Excerpts from a dataset:

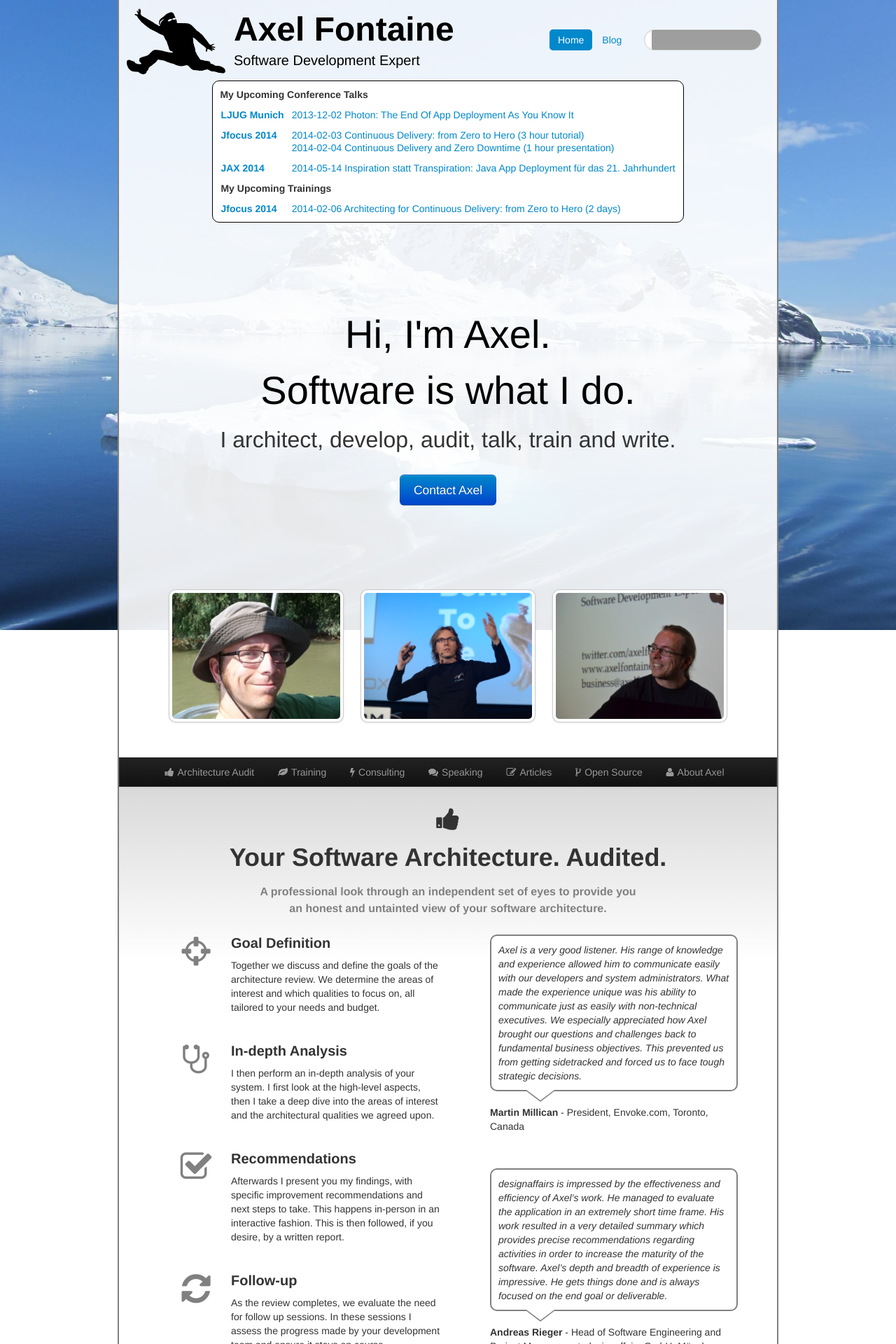
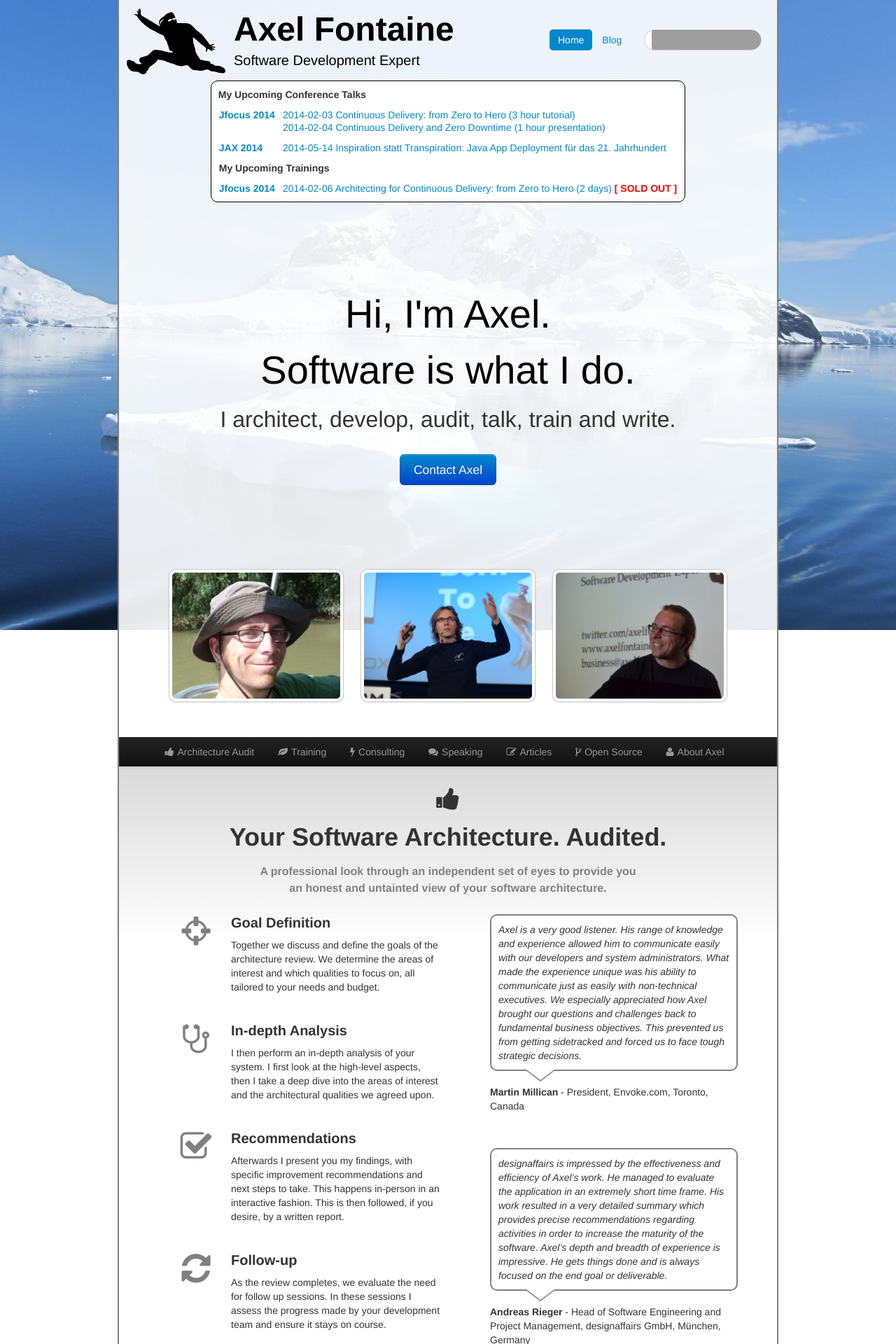
Before and after one commit to axelfontaine/axelfontaine.com, a Jekyll site: the page built from index.html, in a window 1280 px wide. Shown: the top 1920 px of the page at 70% size. Built offline with Jekyll 4.4.1, drawn with Linux system fonts in a browser that asks for light colours; comment, search, counter and statistics services are not loaded; grey boxes are pictures that could not be loaded.

Commit message:
Updated talks for 2014

```diff
--- a/assets/axelfontaine.css
+++ b/assets/axelfontaine.css
@@ -80,6 +80,11 @@
     margin-left: 10px;
     margin-right: 10px;
     padding-bottom: 10px;
+}
+
+#upcoming .soldout {
+    color: red;
+    font-weight: bold;
 }
 
 #top-space {
--- a/index.html
+++ b/index.html
@@ -8,12 +8,6 @@ pill: home
     <p><strong>My Upcoming Conference Talks</strong></p>
 
     <table>
-        <tr>
-            <td><a href="http://www.meetup.com/Lightweight-Java-User-Group-Munchen/events/148055102/">LJUG Munich</a></td>
-            <td>
-                <a href="http://www.meetup.com/Lightweight-Java-User-Group-Munchen/events/148055102/">2013-12-02 Photon: The End Of App Deployment As You Know It</a><br/>
-            </td>
-        </tr>
         <tr>
             <td><a href="http://www.jfokus.se/jfokus/talks.jsp">Jfocus 2014</a></td>
             <td>
@@ -33,7 +27,7 @@ pill: home
         <tr>
             <td><a href="http://www.jfokus.se/jfokus/training.jsp">Jfocus 2014</a></td>
             <td>
-                <a href="http://www.jfokus.se/jfokus/training.jsp">2014-02-06 Architecting for Continuous Delivery: from Zero to Hero (2 days)</a><br/>
+                <a href="http://www.jfokus.se/jfokus/training.jsp">2014-02-06 Architecting for Continuous Delivery: from Zero to Hero (2 days)</a> <spam class="soldout">[ SOLD OUT ]</spam><br/>
             </td>
         </tr>
     </table>
```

> _Work to be completed_
An exact reproduction of the data is needed, with no pictures included.

> _Result of this exercise_
Before and after one commit to axelfontaine/axelfontaine.com, a Jekyll site: the page built from index.html, in a window 1280 px wide. Shown: the top 1920 px of the page at 70% size. Built offline with Jekyll 4.4.1, drawn with Linux system fonts in a browser that asks for light colours; comment, search, counter and statistics services are not loaded; grey boxes are pictures that could not be loaded.

Commit message:
Updated talks for 2014

```diff
--- a/assets/axelfontaine.css
+++ b/assets/axelfontaine.css
@@ -80,6 +80,11 @@
     margin-left: 10px;
     margin-right: 10px;
     padding-bottom: 10px;
+}
+
+#upcoming .soldout {
+    color: red;
+    font-weight: bold;
 }
 
 #top-space {
--- a/index.html
+++ b/index.html
@@ -8,12 +8,6 @@ pill: home
     <p><strong>My Upcoming Conference Talks</strong></p>
 
     <table>
-        <tr>
-            <td><a href="http://www.meetup.com/Lightweight-Java-User-Group-Munchen/events/148055102/">LJUG Munich</a></td>
-            <td>
-                <a href="http://www.meetup.com/Lightweight-Java-User-Group-Munchen/events/148055102/">2013-12-02 Photon: The End Of App Deployment As You Know It</a><br/>
-            </td>
-        </tr>
         <tr>
             <td><a href="http://www.jfokus.se/jfokus/talks.jsp">Jfocus 2014</a></td>
             <td>
@@ -33,7 +27,7 @@ pill: home
         <tr>
             <td><a href="http://www.jfokus.se/jfokus/training.jsp">Jfocus 2014</a></td>
             <td>
-                <a href="http://www.jfokus.se/jfokus/training.jsp">2014-02-06 Architecting for Continuous Delivery: from Zero to Hero (2 days)</a><br/>
+                <a href="http://www.jfokus.se/jfokus/training.jsp">2014-02-06 Architecting for Continuous Delivery: from Zero to Hero (2 days)</a> <spam class="soldout">[ SOLD OUT ]</spam><br/>
             </td>
         </tr>
     </table>
```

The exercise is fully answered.